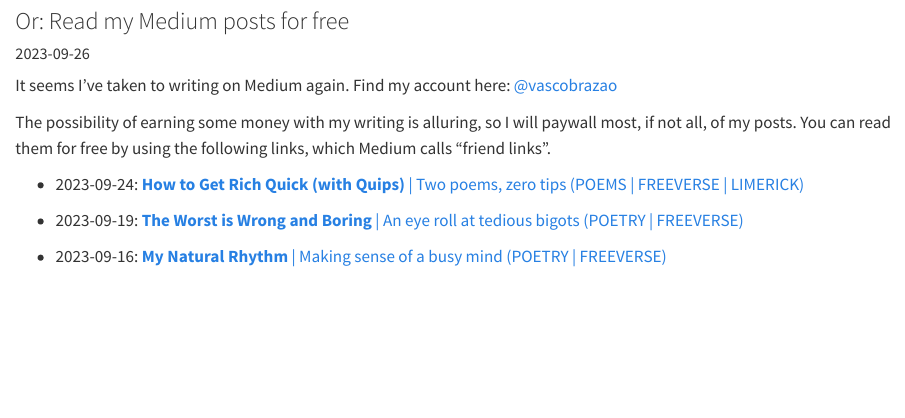
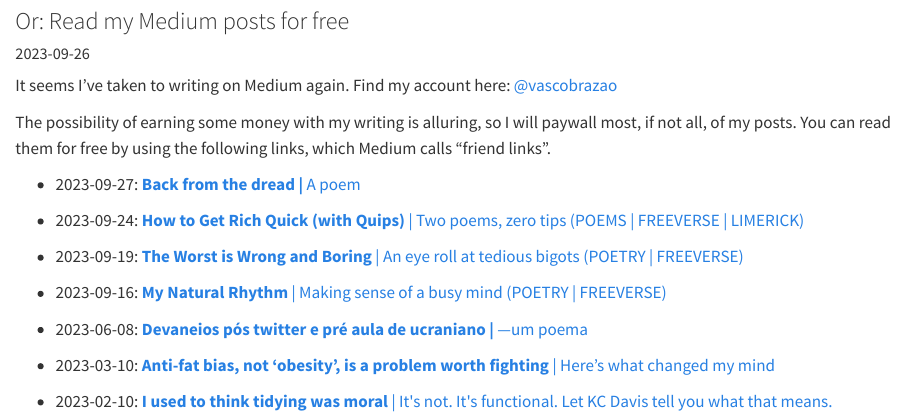
Before and after one commit to vbrazao/blog, a Quarto document (posts/2023-09-26_medium-friend-links/index.qmd): the page in a window 1100 px wide, from 80 px down. Rendered offline with R 4.5, knitr and Pandoc in place of Quarto, with nearby package versions.

Commit message:
update friend links

```diff
--- a/posts/2023-09-26_medium-friend-links/index.qmd
+++ b/posts/2023-09-26_medium-friend-links/index.qmd
@@ -8,8 +8,16 @@ It seems I've taken to writing on Medium again. Find my account here: [\@vascobr
 
 The possibility of earning some money with my writing is alluring, so I will paywall most, if not all, of my posts. You can read them for free by using the following links, which Medium calls "friend links".
 
+-   2023-09-27: [**Back from the dread \|** A poem](https://medium.com/scuzzbucket/back-from-the-dread-6c7d496132a0?sk=6d5889f259f8b19a67b17309322f6e5b)
+
 -   2023-09-24: [**How to Get Rich Quick (with Quips)** \| Two poems, zero tips (POEMS \| FREEVERSE \| LIMERICK)](https://medium.com/the-bouncin-and-behavin-poetry-society/how-to-get-rich-quick-with-quips-d4dfc4c93e94?sk=a3ed6ccd3188ef3bda473a27f5b78833)
 
 -   2023-09-19: [**The Worst is Wrong and Boring** \| An eye roll at tedious bigots (POETRY \| FREEVERSE)](https://medium.com/the-bouncin-and-behavin-poetry-society/the-worst-is-wrong-and-boring-e0e581ef69c3?sk=cd3f4438608bfd155280f92251f2e18c)
 
 -   2023-09-16: [**My Natural Rhythm** \| Making sense of a busy mind (POETRY \| FREEVERSE)](https://medium.com/the-bouncin-and-behavin-poetry-society/my-natural-rhythm-1224486a7dac?sk=a7e4c43beae9543a69bcee2383de0ea9)
+
+-   2023-06-08: [**Devaneios pós twitter e pré aula de ucraniano \|** ---um poema](https://medium.com/@vascobrazao/devaneios-p%C3%B3s-twitter-e-pr%C3%A9-aula-de-ucraniano-62a431d4bbcf?sk=3efc06607c2f042c10a6683c3aac5523)
+
+-   2023-03-10: [**Anti-fat bias, not 'obesity', is a problem worth fighting** \| Here's what changed my mind](https://medium.com/@vascobrazao/anti-fat-bias-not-obesity-is-a-problem-worth-fighting-10edb355b63d?sk=133baf62555b9a4e6e9f30bad8154a79)
+
+-   2023-02-10: [**I used to think tidying was moral** \| It\'s not. It\'s functional. Let KC Davis tell you what that means.](https://medium.com/@vascobrazao/i-used-to-think-tidying-was-moral-773299d102d8?sk=9697fdcf4c56eeb82e3961afb0f60753)
```
Also changed, not shown: docs/search.json, 2 other files.
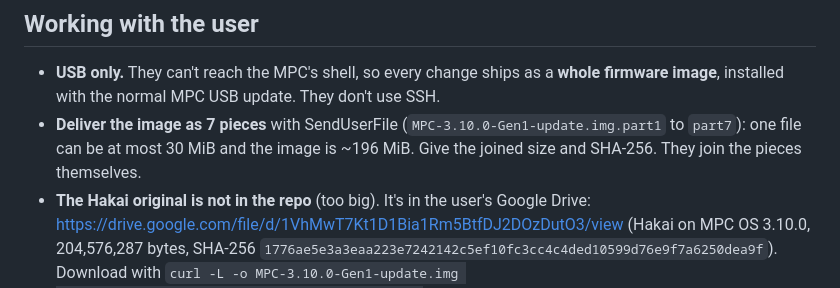
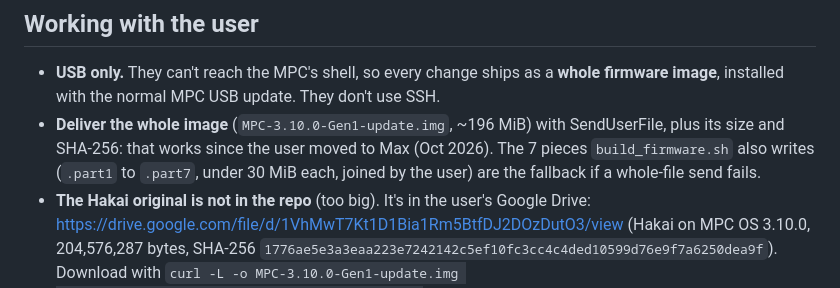
Before and after one commit to millennialsbandvb-max/ai, a Markdown page: CLAUDE.md, the part around the change. Rendered like a GitHub page.

Commit message:
Handoff: deliver the whole image (works now); pieces are the fallback
Co-Authored-By: Claude Opus 5.5 <noreply@anthropic.com>
Claude-Session: https://claude.ai/code/session_01Ti3oB4HVF56HCGzdjdpMaY

```diff
--- a/CLAUDE.md
+++ b/CLAUDE.md
@@ -9,8 +9,9 @@ service adds their entries. All of it has been tested on the user's MPC.
 
 - **USB only.** They can't reach the MPC's shell, so every change ships as a **whole firmware image**, installed
   with the normal MPC USB update. They don't use SSH.
-- **Deliver the image as 7 pieces** with SendUserFile (`MPC-3.10.0-Gen1-update.img.part1` to `part7`): one file can
-  be at most 30 MiB and the image is ~196 MiB. Give the joined size and SHA-256. They join the pieces themselves.
+- **Deliver the whole image** (`MPC-3.10.0-Gen1-update.img`, ~196 MiB) with SendUserFile, plus its size and
+  SHA-256: that works since the user moved to Max (Oct 2026). The 7 pieces `build_firmware.sh` also writes
+  (`.part1` to `.part7`, under 30 MiB each, joined by the user) are the fallback if a whole-file send fails.
 - **The Hakai original is not in the repo** (too big). It's in the user's Google Drive:
   https://drive.google.com/file/d/1VhMwT7Kt1D1Bia1Rm5BtfDJ2DOzDutO3/view (Hakai on MPC OS 3.10.0, 204,576,287
   bytes, SHA-256 `1776ae5e3a3eaa223e7242142c5ef10fc3cc4c4ded10599d76e9f7a6250dea9f`). Download with
```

# [YOUR INSTRUCTIONS]
In the entries above, find lines with "behavin" and copy each.

# [RESULT FOR THIS EXERCISE]
 -   2023-09-24: [**How to Get Rich Quick (with Quips)** \| Two poems, zero tips (POEMS \| FREEVERSE \| LIMERICK)](https://medium.com/the-bouncin-and-behavin-poetry-society/how-to-get-rich-quick-with-quips-d4dfc4c93e94?sk=a3ed6ccd3188ef3bda473a27f5b78833)
 -   2023-09-19: [**The Worst is Wrong and Boring** \| An eye roll at tedious bigots (POETRY \| FREEVERSE)](https://medium.com/the-bouncin-and-behavin-poetry-society/the-worst-is-wrong-and-boring-e0e581ef69c3?sk=cd3f4438608bfd155280f92251f2e18c)
 -   2023-09-16: [**My Natural Rhythm** \| Making sense of a busy mind (POETRY \| FREEVERSE)](https://medium.com/the-bouncin-and-behavin-poetry-society/my-natural-rhythm-1224486a7dac?sk=a7e4c43beae9543a69bcee2383de0ea9)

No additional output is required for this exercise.